Action item :: Every line below that contains "ReasonsForm" is to be copied.

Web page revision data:
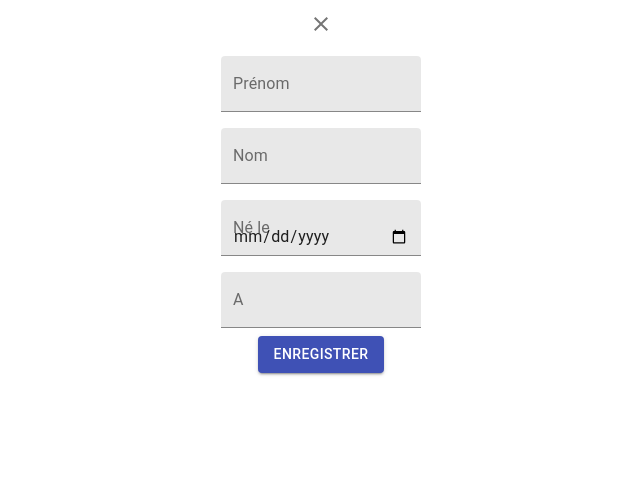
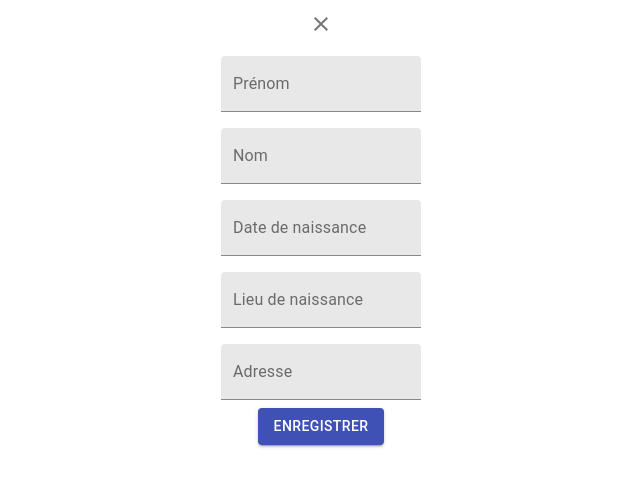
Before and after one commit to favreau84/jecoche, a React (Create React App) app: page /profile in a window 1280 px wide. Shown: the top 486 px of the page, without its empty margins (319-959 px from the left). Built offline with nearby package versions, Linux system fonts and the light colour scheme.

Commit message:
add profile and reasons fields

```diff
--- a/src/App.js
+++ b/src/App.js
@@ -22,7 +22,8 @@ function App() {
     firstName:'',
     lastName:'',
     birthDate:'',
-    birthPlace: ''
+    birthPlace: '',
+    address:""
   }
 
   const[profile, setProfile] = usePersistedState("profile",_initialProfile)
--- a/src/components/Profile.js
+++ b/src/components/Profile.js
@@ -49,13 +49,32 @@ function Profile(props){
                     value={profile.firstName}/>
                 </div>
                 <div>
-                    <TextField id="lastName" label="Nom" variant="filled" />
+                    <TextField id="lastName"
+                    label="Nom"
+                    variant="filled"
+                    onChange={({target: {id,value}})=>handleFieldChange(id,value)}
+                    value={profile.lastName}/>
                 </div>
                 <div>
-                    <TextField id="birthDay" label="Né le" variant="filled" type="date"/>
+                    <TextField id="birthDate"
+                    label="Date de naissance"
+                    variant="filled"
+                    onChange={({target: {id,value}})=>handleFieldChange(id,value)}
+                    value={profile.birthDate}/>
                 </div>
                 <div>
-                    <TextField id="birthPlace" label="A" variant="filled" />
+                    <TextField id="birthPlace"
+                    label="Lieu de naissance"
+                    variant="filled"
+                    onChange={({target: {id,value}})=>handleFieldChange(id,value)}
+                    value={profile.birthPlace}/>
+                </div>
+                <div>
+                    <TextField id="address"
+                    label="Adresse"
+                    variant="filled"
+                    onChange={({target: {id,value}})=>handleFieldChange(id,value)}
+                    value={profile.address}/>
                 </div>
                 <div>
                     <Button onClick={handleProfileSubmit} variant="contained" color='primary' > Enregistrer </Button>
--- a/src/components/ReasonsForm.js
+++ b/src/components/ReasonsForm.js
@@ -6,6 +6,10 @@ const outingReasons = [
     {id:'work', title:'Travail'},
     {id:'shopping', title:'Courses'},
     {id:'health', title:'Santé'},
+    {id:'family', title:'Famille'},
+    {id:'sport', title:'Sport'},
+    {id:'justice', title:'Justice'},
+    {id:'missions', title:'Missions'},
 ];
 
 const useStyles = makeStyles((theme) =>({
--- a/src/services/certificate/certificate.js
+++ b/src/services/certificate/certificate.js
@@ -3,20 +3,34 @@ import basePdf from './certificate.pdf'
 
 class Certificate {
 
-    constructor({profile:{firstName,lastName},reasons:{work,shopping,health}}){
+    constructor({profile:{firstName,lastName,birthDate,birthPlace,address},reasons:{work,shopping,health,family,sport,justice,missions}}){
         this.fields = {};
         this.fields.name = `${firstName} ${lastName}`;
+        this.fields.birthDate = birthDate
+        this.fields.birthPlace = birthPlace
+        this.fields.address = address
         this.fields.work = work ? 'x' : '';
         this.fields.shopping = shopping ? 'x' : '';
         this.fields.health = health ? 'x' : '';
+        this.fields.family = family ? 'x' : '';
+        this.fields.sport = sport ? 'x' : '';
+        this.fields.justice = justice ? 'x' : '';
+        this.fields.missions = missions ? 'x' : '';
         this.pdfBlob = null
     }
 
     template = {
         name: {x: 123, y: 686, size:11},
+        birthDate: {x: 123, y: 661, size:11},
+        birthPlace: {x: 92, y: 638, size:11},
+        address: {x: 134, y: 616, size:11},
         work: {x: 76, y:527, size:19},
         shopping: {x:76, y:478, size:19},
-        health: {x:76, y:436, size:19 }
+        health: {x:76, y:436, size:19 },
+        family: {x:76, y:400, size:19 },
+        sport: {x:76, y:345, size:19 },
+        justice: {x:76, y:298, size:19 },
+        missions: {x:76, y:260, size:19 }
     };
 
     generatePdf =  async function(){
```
...
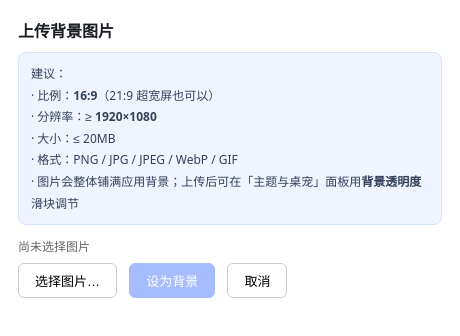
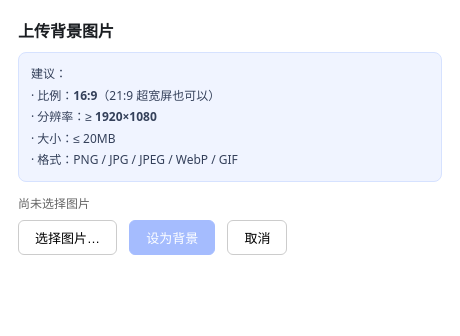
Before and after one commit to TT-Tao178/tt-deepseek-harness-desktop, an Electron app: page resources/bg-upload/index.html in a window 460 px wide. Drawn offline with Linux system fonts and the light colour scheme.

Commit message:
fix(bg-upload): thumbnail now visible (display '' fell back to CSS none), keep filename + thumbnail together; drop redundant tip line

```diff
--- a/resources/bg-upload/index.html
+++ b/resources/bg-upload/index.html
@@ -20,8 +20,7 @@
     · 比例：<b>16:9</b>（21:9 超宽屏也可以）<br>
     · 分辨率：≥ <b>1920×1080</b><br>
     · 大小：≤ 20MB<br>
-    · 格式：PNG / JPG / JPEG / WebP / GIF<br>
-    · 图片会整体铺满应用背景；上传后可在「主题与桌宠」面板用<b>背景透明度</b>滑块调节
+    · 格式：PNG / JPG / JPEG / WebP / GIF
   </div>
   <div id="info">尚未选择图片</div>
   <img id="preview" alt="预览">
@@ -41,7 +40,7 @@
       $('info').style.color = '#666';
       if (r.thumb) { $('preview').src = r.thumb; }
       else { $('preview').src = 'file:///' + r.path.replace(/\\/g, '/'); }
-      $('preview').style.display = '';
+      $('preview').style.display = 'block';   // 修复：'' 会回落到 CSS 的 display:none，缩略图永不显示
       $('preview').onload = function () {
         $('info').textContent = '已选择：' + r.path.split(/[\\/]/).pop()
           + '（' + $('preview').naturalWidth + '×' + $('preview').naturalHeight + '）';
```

Task result ::
--- a/src/components/ReasonsForm.js
+++ b/src/components/ReasonsForm.js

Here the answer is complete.